- **Your objective**: Leave the pictures out and restate every line below exactly.

++++ Records for the exercise ++++

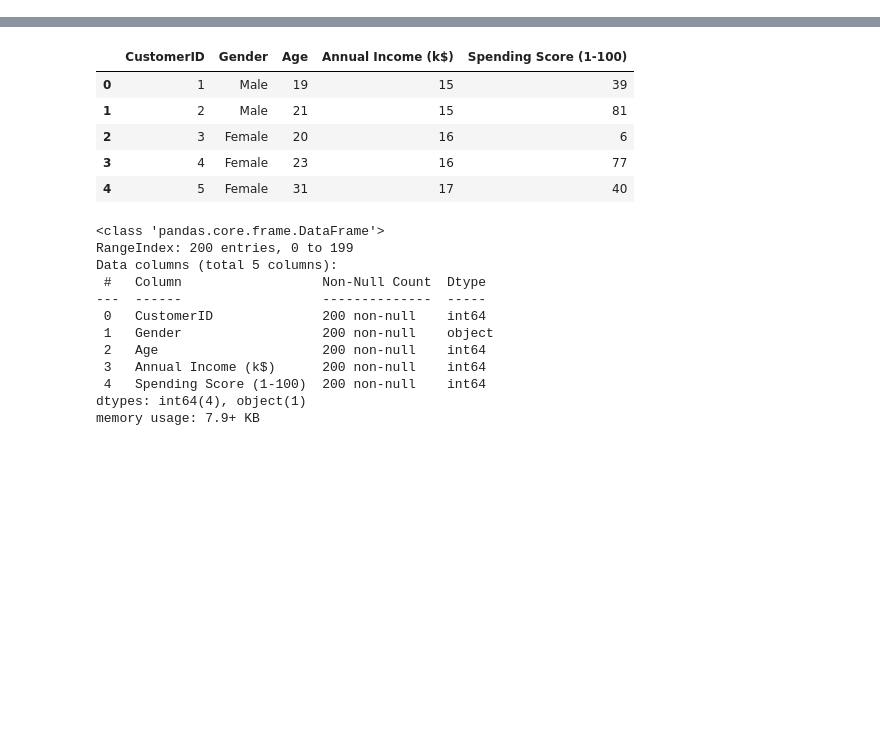
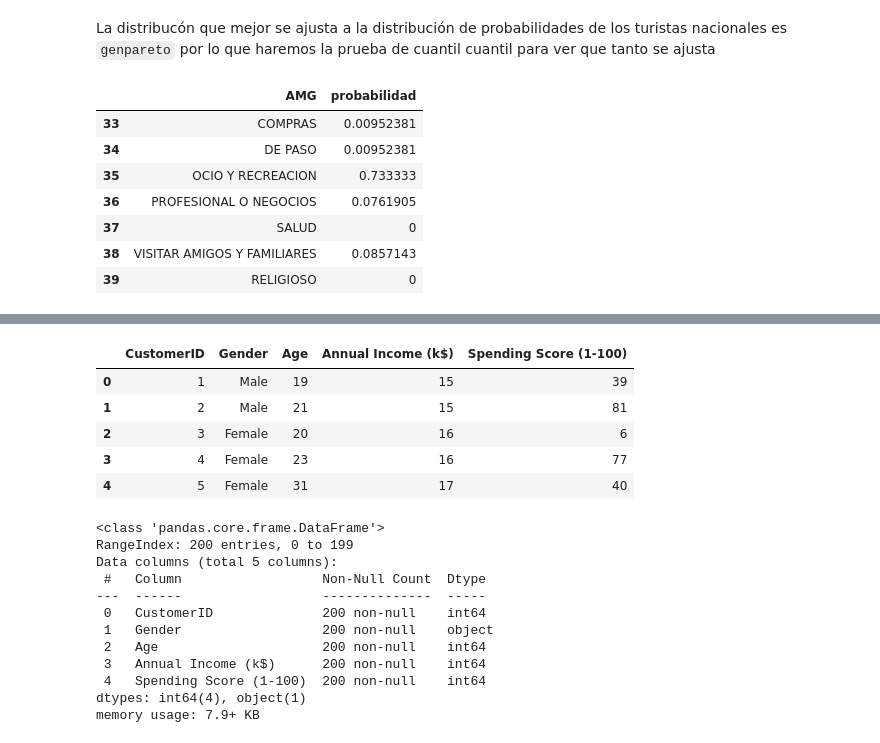
Before and after one commit to ariadnagalindom/Proyecto_GIMontoya_ADGalindo, a Jupyter notebook: PRoyecto_GIMontoya_ADGalindo.ipynb, the cells around one changed output, grey strips where cells are left out. Drawn from its saved outputs; the diff is of its cells as text; code cells hidden in the pictures; blank space fills up the shorter version.

```diff
--- a/PRoyecto_GIMontoya_ADGalindo.ipynb
+++ b/PRoyecto_GIMontoya_ADGalindo.ipynb
@@ -90,0 +617,13 @@ def kde_statsmodels_m2(x, bandwidth=0.2, **kwargs):
+# %% [markdown]
+La distribucón que mejor se ajusta a la distribución de probabilidades de los turistas nacionales es `genpareto` por lo que haremos la prueba de cuantil cuantil para ver que tanto se ajusta
+# %%
+int_motiv
+# %% [output]
+|  | AMG | probabilidad |
+| 33 | COMPRAS | 0.00952381 |
+| 34 | DE PASO | 0.00952381 |
+| 35 | OCIO Y RECREACION | 0.733333 |
+| 36 | PROFESIONAL O NEGOCIOS | 0.0761905 |
+| 37 | SALUD | 0 |
+| 38 | VISITAR AMIGOS Y FAMILIARES | 0.0857143 |
+| 39 | RELIGIOSO | 0 |
```
Also changed, not shown: parts of 54 cells of this notebook.
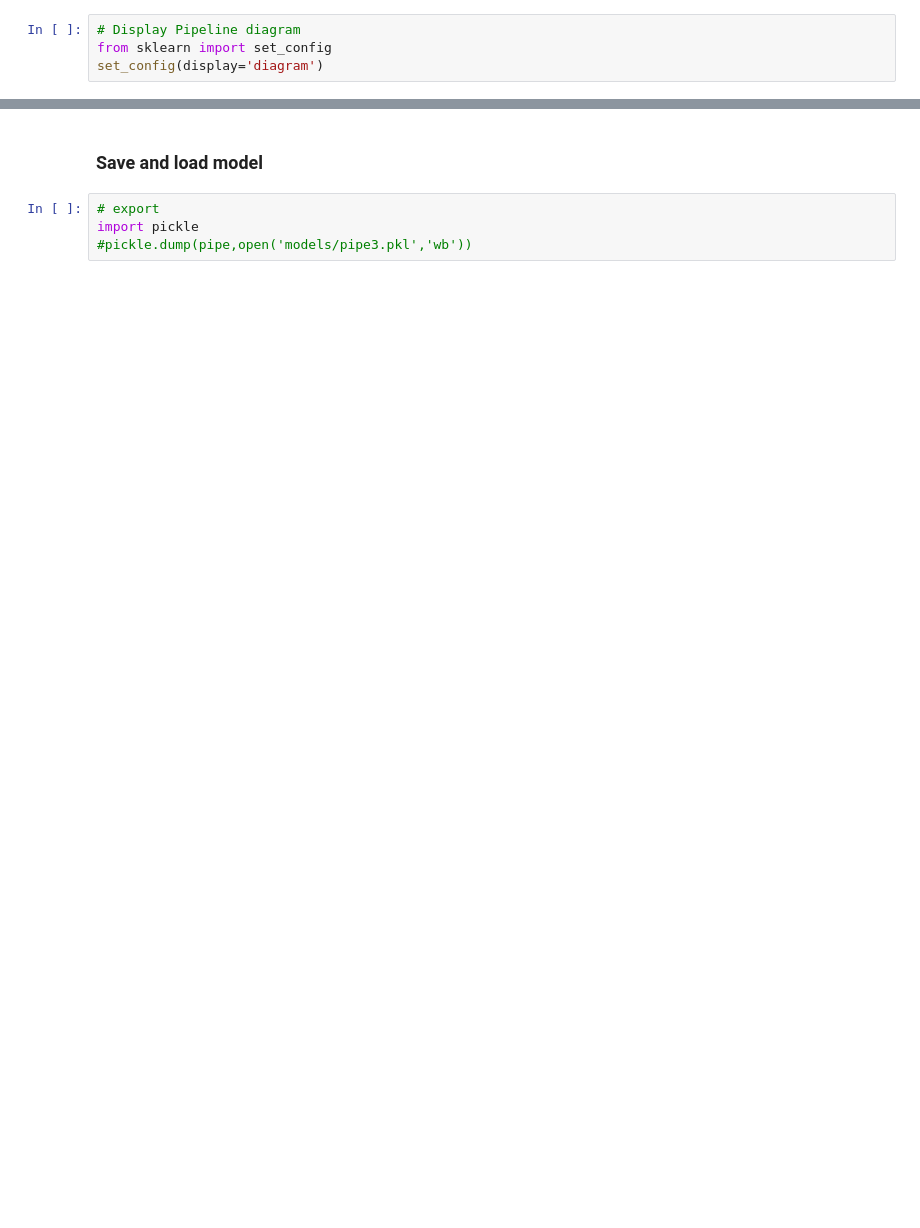
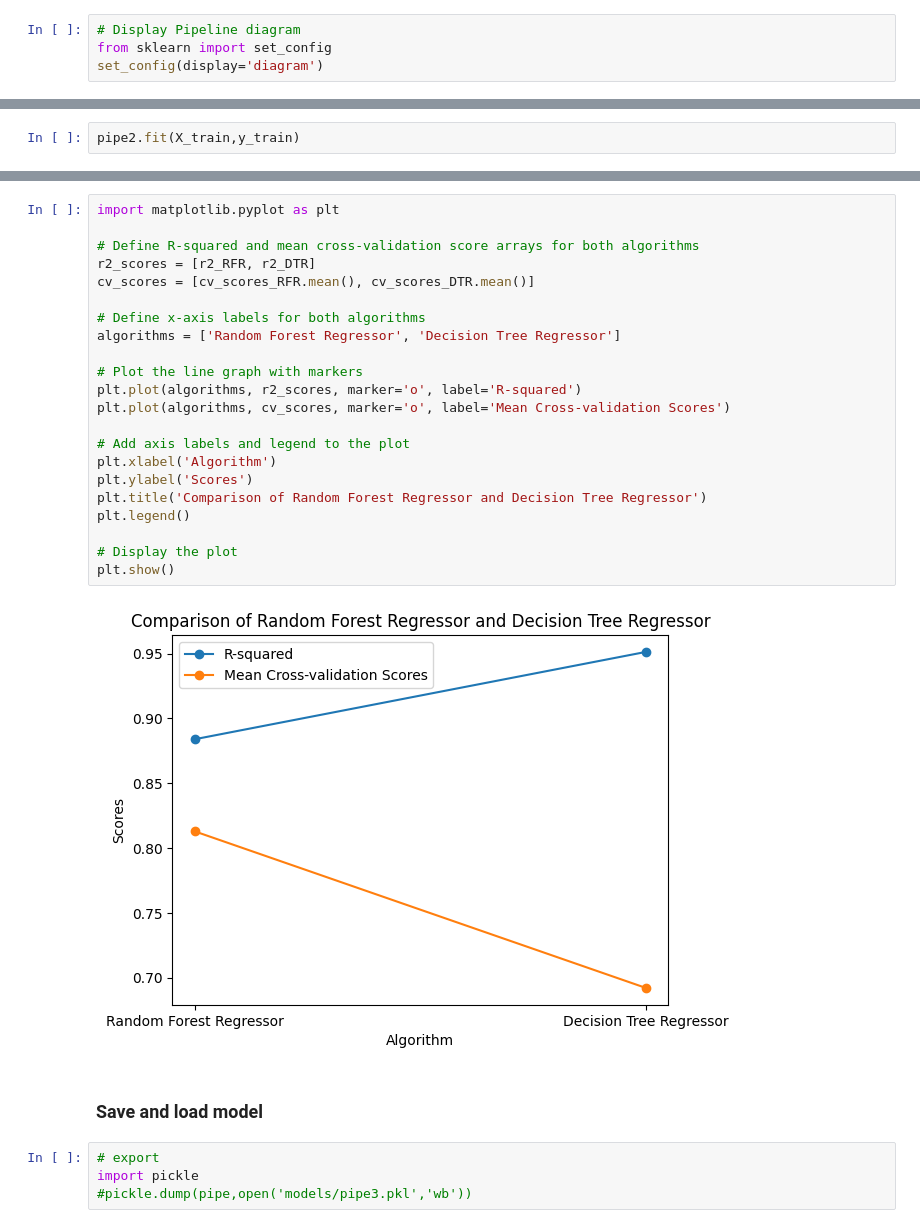
Before and after one commit to Omkar-Rajkumar-Khade/Custom_Bike_Pricing_Optimizer, a Jupyter notebook: Custom_Bike_Pricing_Optimizer_with_pipeline.ipynb, the cells around one changed output, grey strips where cells are left out. Saved outputs shown, nothing was run; the diff lists cells and outputs as text; blank space fills up the shorter version.

```diff
--- a/Custom_Bike_Pricing_Optimizer_with_pipeline.ipynb
+++ b/Custom_Bike_Pricing_Optimizer_with_pipeline.ipynb
@@ -299,0 +280,2 @@ pipe.named_steps
+# %%
+pipe2.fit(X_train,y_train)
@@ -330,3 +362,27 @@ cross_val_score(pipe, X_train, y_train, cv=15).mean()
+# %%
+import matplotlib.pyplot as plt
+
+# Define R-squared and mean cross-validation score arrays for both algorithms
+r2_scores = [r2_RFR, r2_DTR]
+cv_scores = [cv_scores_RFR.mean(), cv_scores_DTR.mean()]
+
+# Define x-axis labels for both algorithms
+algorithms = ['Random Forest Regressor', 'Decision Tree Regressor']
+
+# Plot the line graph with markers
+plt.plot(algorithms, r2_scores, marker='o', label='R-squared')
+plt.plot(algorithms, cv_scores, marker='o', label='Mean Cross-validation Scores')
+
+# Add axis labels and legend to the plot
+plt.xlabel('Algorithm')
+plt.ylabel('Scores')
+plt.title('Comparison of Random Forest Regressor and Decision Tree Regressor')
+plt.legend()
+
+# Display the plot
+plt.show()
+# %% [output]
+[figure, added]
 # %% [markdown]
 ### Save and load model
 # %%
```
Also changed, not shown: parts of 23 cells of this notebook.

++++

- **Written solution**:
Before and after one commit to ariadnagalindom/Proyecto_GIMontoya_ADGalindo, a Jupyter notebook: PRoyecto_GIMontoya_ADGalindo.ipynb, the cells around one changed output, grey strips where cells are left out. Drawn from its saved outputs; the diff is of its cells as text; code cells hidden in the pictures; blank space fills up the shorter version.

```diff
--- a/PRoyecto_GIMontoya_ADGalindo.ipynb
+++ b/PRoyecto_GIMontoya_ADGalindo.ipynb
@@ -90,0 +617,13 @@ def kde_statsmodels_m2(x, bandwidth=0.2, **kwargs):
+# %% [markdown]
+La distribucón que mejor se ajusta a la distribución de probabilidades de los turistas nacionales es `genpareto` por lo que haremos la prueba de cuantil cuantil para ver que tanto se ajusta
+# %%
+int_motiv
+# %% [output]
+|  | AMG | probabilidad |
+| 33 | COMPRAS | 0.00952381 |
+| 34 | DE PASO | 0.00952381 |
+| 35 | OCIO Y RECREACION | 0.733333 |
+| 36 | PROFESIONAL O NEGOCIOS | 0.0761905 |
+| 37 | SALUD | 0 |
+| 38 | VISITAR AMIGOS Y FAMILIARES | 0.0857143 |
+| 39 | RELIGIOSO | 0 |
```
Also changed, not shown: parts of 54 cells of this notebook.
Before and after one commit to Omkar-Rajkumar-Khade/Custom_Bike_Pricing_Optimizer, a Jupyter notebook: Custom_Bike_Pricing_Optimizer_with_pipeline.ipynb, the cells around one changed output, grey strips where cells are left out. Saved outputs shown, nothing was run; the diff lists cells and outputs as text; blank space fills up the shorter version.

```diff
--- a/Custom_Bike_Pricing_Optimizer_with_pipeline.ipynb
+++ b/Custom_Bike_Pricing_Optimizer_with_pipeline.ipynb
@@ -299,0 +280,2 @@ pipe.named_steps
+# %%
+pipe2.fit(X_train,y_train)
@@ -330,3 +362,27 @@ cross_val_score(pipe, X_train, y_train, cv=15).mean()
+# %%
+import matplotlib.pyplot as plt
+
+# Define R-squared and mean cross-validation score arrays for both algorithms
+r2_scores = [r2_RFR, r2_DTR]
+cv_scores = [cv_scores_RFR.mean(), cv_scores_DTR.mean()]
+
+# Define x-axis labels for both algorithms
+algorithms = ['Random Forest Regressor', 'Decision Tree Regressor']
+
+# Plot the line graph with markers
+plt.plot(algorithms, r2_scores, marker='o', label='R-squared')
+plt.plot(algorithms, cv_scores, marker='o', label='Mean Cross-validation Scores')
+
+# Add axis labels and legend to the plot
+plt.xlabel('Algorithm')
+plt.ylabel('Scores')
+plt.title('Comparison of Random Forest Regressor and Decision Tree Regressor')
+plt.legend()
+
+# Display the plot
+plt.show()
+# %% [output]
+[figure, added]
 # %% [markdown]
 ### Save and load model
 # %%
```
Also changed, not shown: parts of 23 cells of this notebook.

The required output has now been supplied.